Regents approve NAU aquatic and tennis complex

Artist's rendering of the Center for Aquatics and Tennis
Artist's rendering of the Center for Aquatics and Tennis
This artist’s rendering offers a southeast view of the Center for Aquatics and Tennis, bordered by the Health and Learning Center at the right of the image.

The Arizona Board of Regents unanimously approved a proposal for a 120,000-square-foot Center for Aquatic and Tennis that will replace the 50,000-square-foot Wall Aquatic Center on Northern Arizona University’s Flagstaff campus.

The project, which still requires approval from the state Legislature’s Joint Committee on Capital Review, includes 90,000-square-feet for tennis courts along with a recreation field.

The regents OK’d the proposal during their meeting Thursday at Arizona State University.

The $47.5 million project would be funded by system revenue bonds and an existing fee funded by students on the Flagstaff campus. The current aquatic center closed briefly last year in response to life safety issues in the 30-year-old structure, including repairs to overhead lighting and electrical systems. The new structure also will help the university make strides toward Title IX compliance.

The Aquatic and Tennis Complex is expected to earn a “Silver” LEED rating from the U.S. Green Building Council and will be a significant upgrade to the existing 50,000-square-foot aquatic center for students, and NAU’s swimming, diving and tennis teams. The new facility will continue to host NCAA events and training activities for Olympic athletes from around the world.

The Lumberjack men’s and women’s tennis teams will gain six indoor and six outdoor courts on which to practice and hold matches, space that also will host student and community activities. NAU’s tennis teams currently practice in Sedona and hold matches in Phoenix.

The regents also approved a 50-year partnership between NAU and the Arboretum at Flagstaff to develop 10 acres of land for the Southwest Experimental Garden Array, a genetics-based research project that will provide scientists with feedback on ecological and evolutionary response to climate change.

The 10-garden system was initiated by a $4 million National Science Foundation grant in 2012. The project will provide NAU undergraduate and graduate students with hands-on training in science, ecology, genetics and engineering.

ABOR President Eileen Klein made a presentation regarding the universities’ tuition, fee and billing structures, emphasizing predictability for students. NAU President John Haeger reiterated the university’s strategic goal of offering accessibility and affordability around the state, including the university’s Pledge program as well as multiple options for students through NAU-Yuma, NAU-Yavapai, Extended Campuses and Personalized Learning.

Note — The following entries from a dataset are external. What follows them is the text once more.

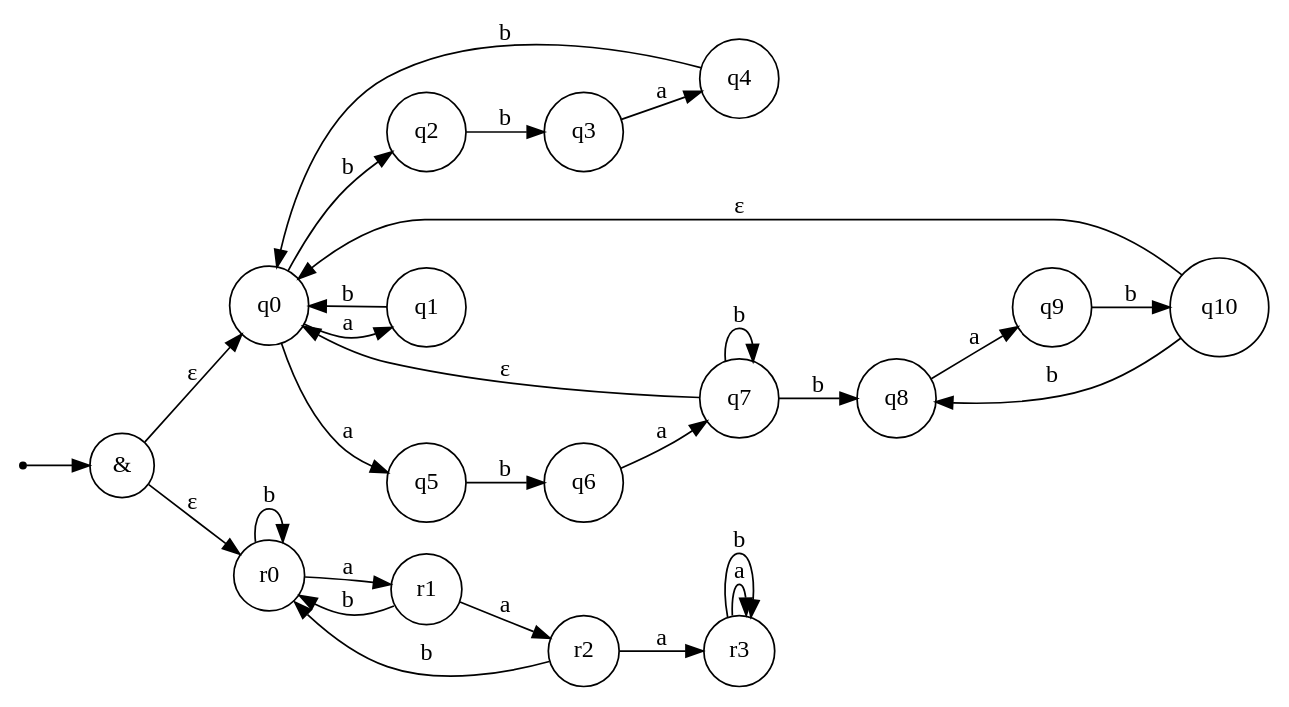
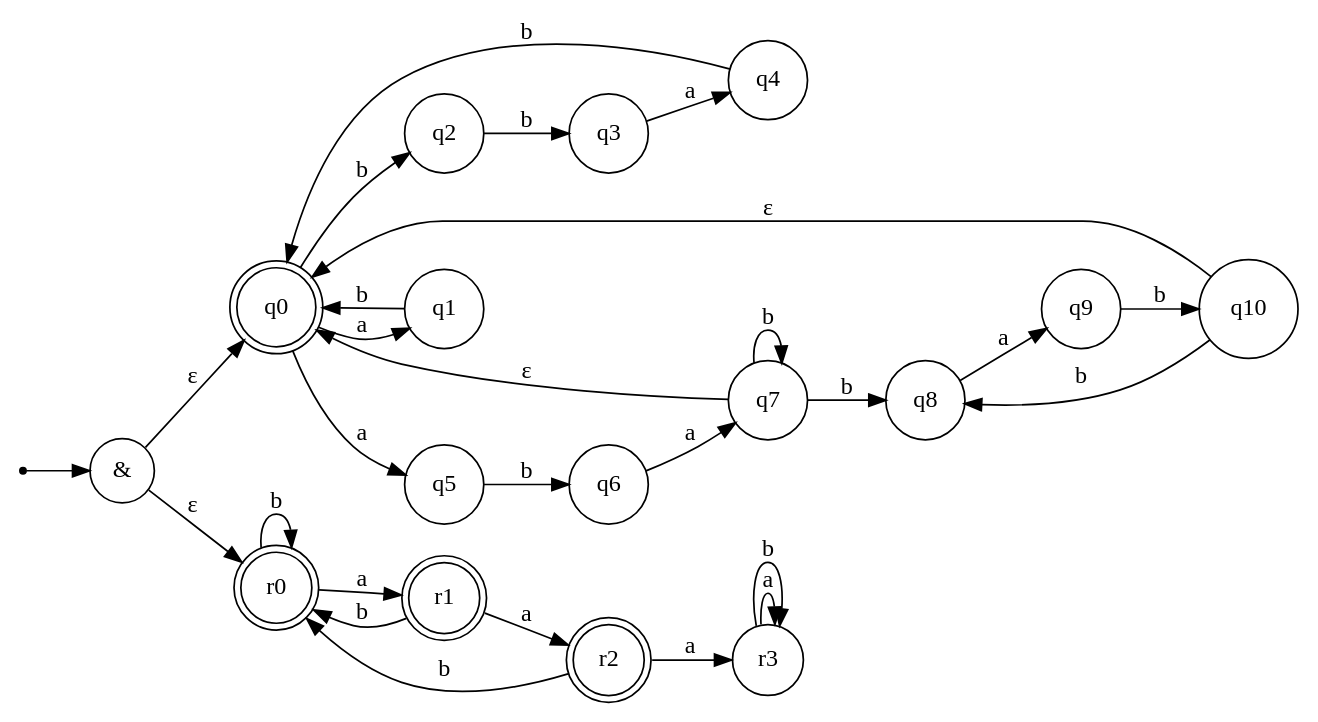
One commit to Matthew11K/formal-languages changed the third of 3 diagrams in lab2/README.md. Above: the diagram before and after it, drawn with Graphviz. The commit also changed other lines of this file, not shown here.

Commit message:
fix final state's rendering

````diff
--- a/lab2/README.md
+++ b/lab2/README.md
@@ -141,77 +143,76 @@
 ```dot
 digraph PKA {
     rankdir=LR;
 
     node [shape=circle];
 
     start [shape=point];
     
     amp [label="&"];
 
     start -> amp;
+
+    q0 [shape=doublecircle];
+    r0 [shape=doublecircle];
+    r1 [shape=doublecircle];
+    r2 [shape=doublecircle];
 
 
     q0 [label="q0"];
     q1 [label="q1"];
     q2 [label="q2"];
     q3 [label="q3"];
     q4 [label="q4"];
     q5 [label="q5"];
     q6 [label="q6"];
     q7 [label="q7"];
     q8 [label="q8"];
     q9 [label="q9"];
     q10 [label="q10"];
 
     amp -> q0 [label="ε"];
 
     q0 -> q1 [label="a"];
     q0 -> q5 [label="a"];
     q0 -> q2 [label="b"];
 
     q1 -> q0 [label="b"];
 
     q2 -> q3 [label="b"];
     q3 -> q4 [label="a"];
     q4 -> q0 [label="b"];
 
     q5 -> q6 [label="b"];
     q6 -> q7 [label="a"];
 
     q7 -> q7 [label="b"];
     q7 -> q8 [label="b"];
     q8 -> q9 [label="a"];
     q9 -> q10 [label="b"];
     q10 -> q8 [label="b"];
 
     q7 -> q0 [label="ε"];
     q10 -> q0 [label="ε"];
 
 
     r0 [label="r0"];
     r1 [label="r1"];
     r2 [label="r2"];
     r3 [label="r3"];
 
     amp -> r0 [label="ε"];
 
     r0 -> r1 [label="a"];
     r0 -> r0 [label="b"];
 
     r1 -> r2 [label="a"];
     r1 -> r0 [label="b"];
 
     r2 -> r3 [label="a"];
     r2 -> r0 [label="b"];
 
     r3 -> r3 [label="a"];
     r3 -> r3 [label="b"];
-
-    node [shape=doublecircle];
-    q0;
-    r0;
-    r1;
-    r2;
 }
 
 ```
````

Public discussions regarding tuition and fees will be scheduled in the coming months. The regents will vote on tuition and mandatory fees at the next scheduled meeting set for April 3 and 4 at the University of Arizona.

The regents also unveiled the development of a research website designed to improve collaboration among researchers and private industry. The Elsevier’s SciVal Experts is an online database created in partnership with the Arizona Commerce Authority, providing real-time research NAU, ASU and UA and to the teams of experts who are leading the initiatives. The site is meant to attract research dollars and help boost the state’s economy.